“God is with you.”

In the quiet this morning, I am grateful to be in a much better place on life’s road. I’m grateful to be made in the image of the Creator and for the ways that we can express inexpressible truths and experiences through art and creativity, even as children. I’m thankful for one child’s simple artistic affirmation of such an unfathomable spiritual reality.

“God is with you.”

If you know anyone who might be encouraged by today’s post, please share.

The Debt

The Debt (CaD Matt 18) Wayfarer

“This is how my heavenly Father will treat each of you unless you forgive your brother or sister from your heart.”
Matthew 18:35 (NIV)

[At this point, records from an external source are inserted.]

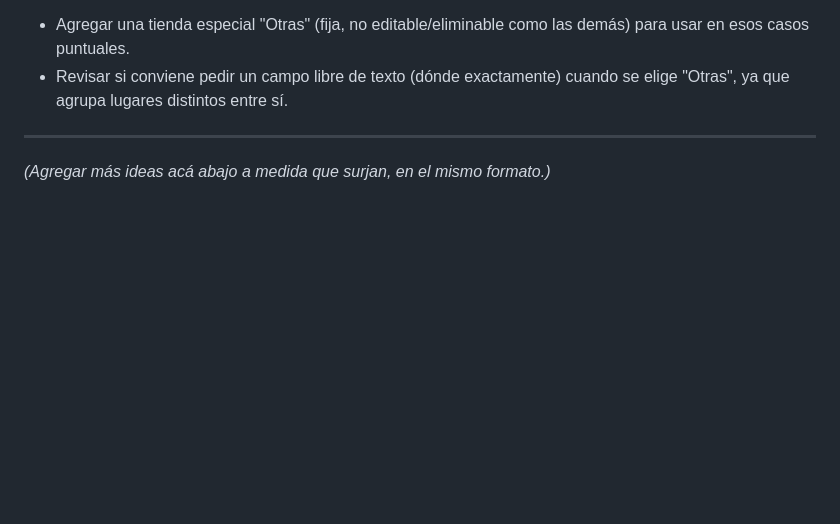
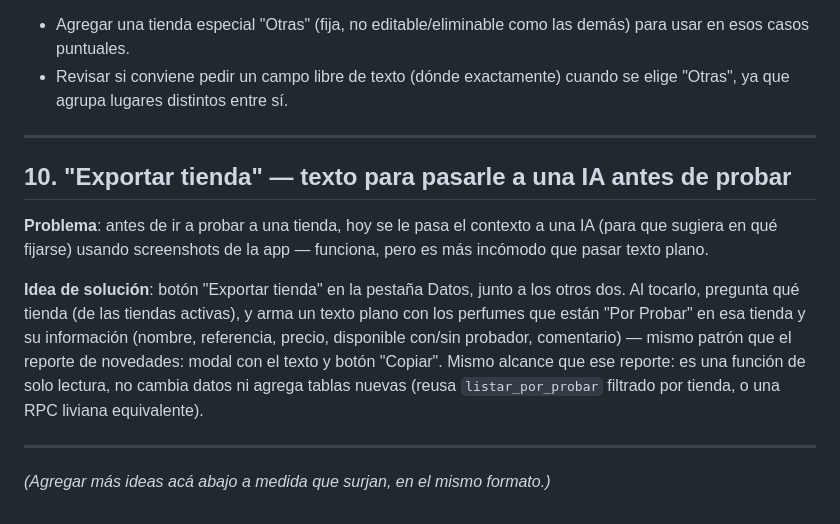
Before and after one commit to costoyaalberto/Perfumes, a Markdown page: BACKLOG.md, the part around the change. Rendered like a GitHub page; blank space fills up the shorter version.

Commit message:
Agregar al backlog: botón "Exportar tienda" para pasarle texto a una IA
Co-Authored-By: Claude Sonnet 5 <noreply@anthropic.com>
Claude-Session: https://claude.ai/code/session_01He84X42VSboYstypZoHbrd

```diff
--- a/BACKLOG.md
+++ b/BACKLOG.md
@@ -97,4 +97,22 @@ no hay dónde anotarlo sin crear una tienda nueva de una sola vez.
 
 ---
 
+## 10. "Exportar tienda" — texto para pasarle a una IA antes de probar
+
+**Problema**: antes de ir a probar a una tienda, hoy se le pasa el
+contexto a una IA (para que sugiera en qué fijarse) usando screenshots
+de la app — funciona, pero es más incómodo que pasar texto plano.
+
+**Idea de solución**: botón "Exportar tienda" en la pestaña Datos, junto
+a los otros dos. Al tocarlo, pregunta qué tienda (de las tiendas
+activas), y arma un texto plano con los perfumes que están "Por Probar"
+en esa tienda y su información (nombre, referencia, precio, disponible
+con/sin probador, comentario) — mismo patrón que el reporte de
+novedades: modal con el texto y botón "Copiar". Mismo alcance que ese
+reporte: es una función de solo lectura, no cambia datos ni agrega
+tablas nuevas (reusa `listar_por_probar` filtrado por tienda, o una RPC
+liviana equivalente).
+
+---
+
 *(Agregar más ideas acá abajo a medida que surjan, en el mismo formato.)*
```
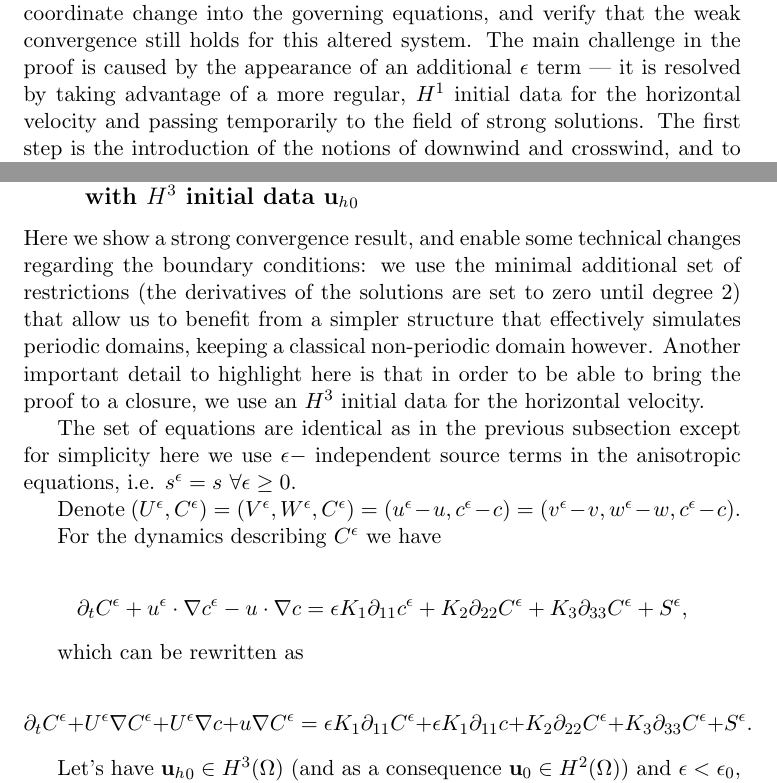
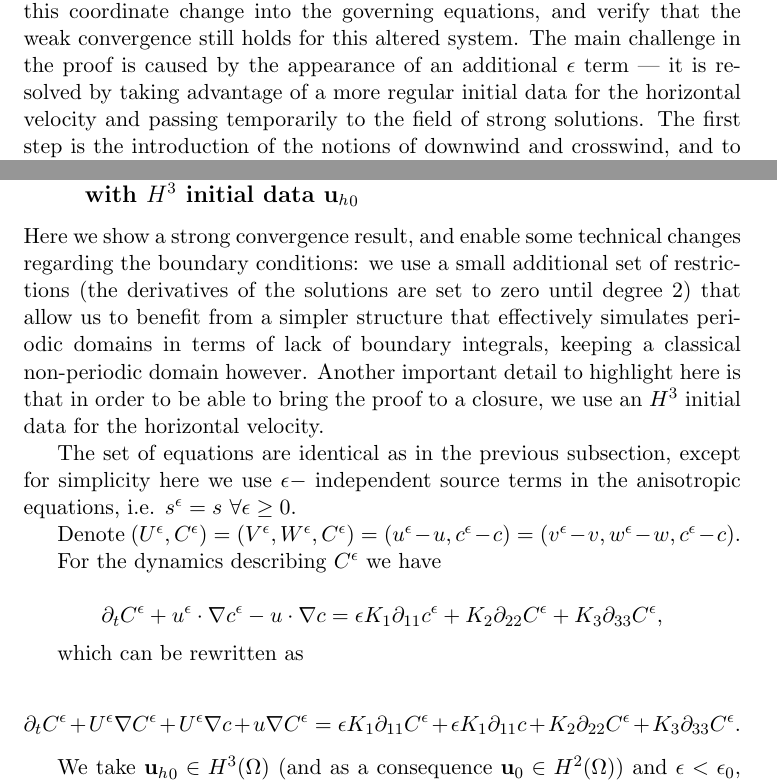
Before and after one commit to msjuhasznora/mathsgitrepo, a LaTeX document (year_four/final_report/phd_report_nj.tex): two parts of pages 16 and 20 of 29, joined at a grey line, cut so that both start at the same text. Compiled offline with pdfLaTeX.

Commit message:
small corrections

```diff
--- a/year_four/final_report/phd_report_nj.tex
+++ b/year_four/final_report/phd_report_nj.tex
@@ -31,7 +31,7 @@
 \usetikzlibrary{arrows,shapes,trees, calc}
 \usepackage{graphicx}
 \usepackage{subfig}
-
+\usepackage[british]{babel}
 \usepackage{xcolor}
 \definecolor{grey}{rgb}{0.9,0.9,0.9}
 
@@ -582,8 +582,8 @@ In the following we include some of the visual results obtained with \textbf{FEn
 
 \subsection{Weak convergence in downwind-matching coordinates with $H^1$ initial data for the horizontal velocity}
 
-We have already described the justification of the generalised hydrostatic limit model including the pollution effect described for the case of a classical, east-north-upwards oriented local Cartesian coordinates. Here we give an improvement of this statement: we consider a meteorologically more meaningful coordinate system, incorporate the analytical consequences of this coordinate change into the governing equations, and verify that the weak convergence still holds for this altered system. The main challenge in the proof is caused by the appearance of an additional $\epsilon$ term --- it is resolved by taking advantage of a more regular, $H^1$ initial data for the horizontal velocity and passing temporarily to the field of strong solutions.
-The first step is the introduction of the notions of downwind and crosswind, and to match the horizontal axes according to these meteorological parameters (see \cite{goyal2011mathematical}). For simplicity, in this case we use a diagonal diffusion matrix, i.e. coefficients $K_x, K_y, K_z.$ As in this scenario the advection is dominant compared to diffusion effects along the $x$ axis, this approach on the one hand naturally contributes to the simplification of the limit model. On the other hand it brings an additional $\epsilon$ term in the Laplacian of the concentration equation, and along with this the challenge of proving a weak convergence result for the product of the vertical velocity and the concentration. The difficulty is due to the phenomena of the $\norm{\partial_1 c^\epsilon}$ term being replaced by $\| \sqrt{\epsilon} \partial_1 c^\epsilon \|$ in the energy inequality. The loss of the strong convergence of the concentration function is overcome by using a more regular initial horizontal velocity function, namely ${\mathbf{u}_h}_0 \in H^1.$ We mention that we also use slightly different, stricter boundary conditions for the concentration function --- these additional requirements too are motivated by the presence of the new $\epsilon$ term in the energy inequality. The assumption that advection is more dominant than diffusion along the downwind direction leads to the appearance of an extra $\epsilon$ term in the concentration equation's Laplacian, namely, we have
+We have already described the justification of the generalised hydrostatic limit model including the pollution effect described for the case of a classical, east-north-upwards oriented local Cartesian coordinates. Here we give an improvement of this statement: we consider a meteorologically more meaningful coordinate system, incorporate the analytical consequences of this coordinate change into the governing equations, and verify that the weak convergence still holds for this altered system. The main challenge in the proof is caused by the appearance of an additional $\epsilon$ term --- it is resolved by taking advantage of a more regular initial data for the horizontal velocity and passing temporarily to the field of strong solutions.
+The first step is the introduction of the notions of downwind and crosswind, and to match the horizontal axes according to these meteorological parameters (see \cite{goyal2011mathematical}). For simplicity, in this case we use a diagonal diffusion matrix, i.e. coefficients $K_x, K_y, K_z.$ As in this scenario the advection is dominant compared to diffusion effects along the $x$ axis, this approach on the one hand naturally contributes to the simplification of the limit model. On the other hand it brings an additional $\epsilon$ term in the Laplacian of the concentration equation, and along with this the challenge of proving a weak convergence result for the product of the vertical velocity and the concentration. The difficulty is due to the phenomena of the $\norm{\partial_1 c^\epsilon}$ term being replaced by $\| \sqrt{\epsilon} \partial_1 c^\epsilon \|$ in the energy inequality. The loss of the strong convergence of the concentration function is overcome by using a more regular initial horizontal velocity function, namely ${\mathbf{u}_h}_0 \in H^1.$ We mention that we also use slightly different, stricter boundary conditions for the concentration function --- these additional requirements too are motivated by the presence of the new $\epsilon$ term in the energy inequality. The assumption that advection is more dominant than diffusion along the downwind direction leads to the appearance of an extra $\epsilon$ term in the concentration equation's Laplacian, specifically, we have
 
 \begin{equation} \abs{u_1 \partial_{1} c} \gg \abs{ K_x \partial_{11} ^2 c },\end{equation}
 
@@ -691,21 +691,21 @@ With this Theorem $\ref{maintheorem}$ has been proved.
 
 \subsection{Strong convergence in downwind-matching coordinates with $H^3$ initial data ${\mathbf{u}_h}_0$}
 
-Here we show a strong convergence result, and enable some technical changes regarding the boundary conditions: we use the minimal additional set of restrictions (the derivatives of the solutions are set to zero until degree 2) that allow us to benefit from a simpler structure that effectively simulates periodic domains, keeping a classical non-periodic domain however. Another important detail to highlight here is that in order to be able to bring the proof to a closure, we use an $H^3$ initial data for the horizontal velocity.
+Here we show a strong convergence result, and enable some technical changes regarding the boundary conditions: we use a small additional set of restrictions (the derivatives of the solutions are set to zero until degree 2) that allow us to benefit from a simpler structure that effectively simulates periodic domains in terms of lack of boundary integrals, keeping a classical non-periodic domain however. Another important detail to highlight here is that in order to be able to bring the proof to a closure, we use an $H^3$ initial data for the horizontal velocity.
 
-The set of equations are identical as in the previous subsection except for simplicity here we use $\epsilon-$ independent source terms in the anisotropic equations, i.e. $s^\epsilon = s \text{ } \forall \epsilon \geq 0.$
+The set of equations are identical as in the previous subsection, except for simplicity here we use $\epsilon-$ independent source terms in the anisotropic equations, i.e. $s^\epsilon = s \text{ } \forall \epsilon \geq 0.$
 
 Denote $(U^\epsilon, C^\epsilon) = (V^\epsilon, W^\epsilon, C^\epsilon) = (u^\epsilon - u, c^\epsilon - c) = (v^\epsilon - v, w^\epsilon - w, c^\epsilon - c).$
 
 For the dynamics describing $C^\epsilon$ we have
 
-$$ \partial_t C^\epsilon + u^\epsilon \cdot \nabla c^\epsilon - u \cdot \nabla c = \epsilon K_1 \partial_{11} c^\epsilon + K_2 \partial_{22} C^\epsilon + K_3 \partial_{33} C^\epsilon + S^\epsilon,$$
+$$ \partial_t C^\epsilon + u^\epsilon \cdot \nabla c^\epsilon - u \cdot \nabla c = \epsilon K_1 \partial_{11} c^\epsilon + K_2 \partial_{22} C^\epsilon + K_3 \partial_{33} C^\epsilon,$$
 
 which can be rewritten as
 
-$$ \partial_t C^\epsilon + U^\epsilon \nabla C^\epsilon  + U^\epsilon \nabla c+ u \nabla C^\epsilon = \epsilon K_1 \partial_{11} C^\epsilon + \epsilon K_1 \partial_{11} c + K_2 \partial_{22} C^\epsilon + K_3 \partial_{33} C^\epsilon + S^\epsilon. $$
+$$ \partial_t C^\epsilon + U^\epsilon \nabla C^\epsilon  + U^\epsilon \nabla c+ u \nabla C^\epsilon = \epsilon K_1 \partial_{11} C^\epsilon + \epsilon K_1 \partial_{11} c + K_2 \partial_{22} C^\epsilon + K_3 \partial_{33} C^\epsilon. $$
 
-Let's have ${\mathbf{u}_h}_0 \in H^3(\Omega)$ (and as a consequence $\mathbf{u}_0 \in H^2(\Omega)$) and $\epsilon < \epsilon_0,$ where $\epsilon_0$ is the limit specified in \cite{li2019primitive}. We need the following important ingredients needed for estimating the difference function $C^\epsilon.$
+We take ${\mathbf{u}_h}_0 \in H^3(\Omega)$ (and as a consequence $\mathbf{u}_0 \in H^2(\Omega)$) and $\epsilon < \epsilon_0,$ where $\epsilon_0$ is the limit specified in \cite{li2019primitive}. We need the following important ingredients needed for estimating the difference function $C^\epsilon.$
 
 \textbf{Cornerstone existence results and regularities:}
 
```
Also changed, not shown: year_four/final_report/phd_report_nj.tex (10 more changed lines).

He was a big man. He was not a person I would want angry with me, and he had a natural bent toward anger. As we chatted, he shared stories of just how hot his anger burned and the difficult situations he’d found himself in because of it. He’d been brought up with religion. In fact, there was a lot of religion. From the cradle, he’d been raised with rules, rituals, and regulations out the wazoo, but by his own admission, religion did nothing to curb his anger or modify the spiteful way he treated anyone who crossed him. And his rage led him to some nasty places. Then, through a series of unfortunate events, he found himself in the darkest, seething rage of his life. It was there he met Jesus.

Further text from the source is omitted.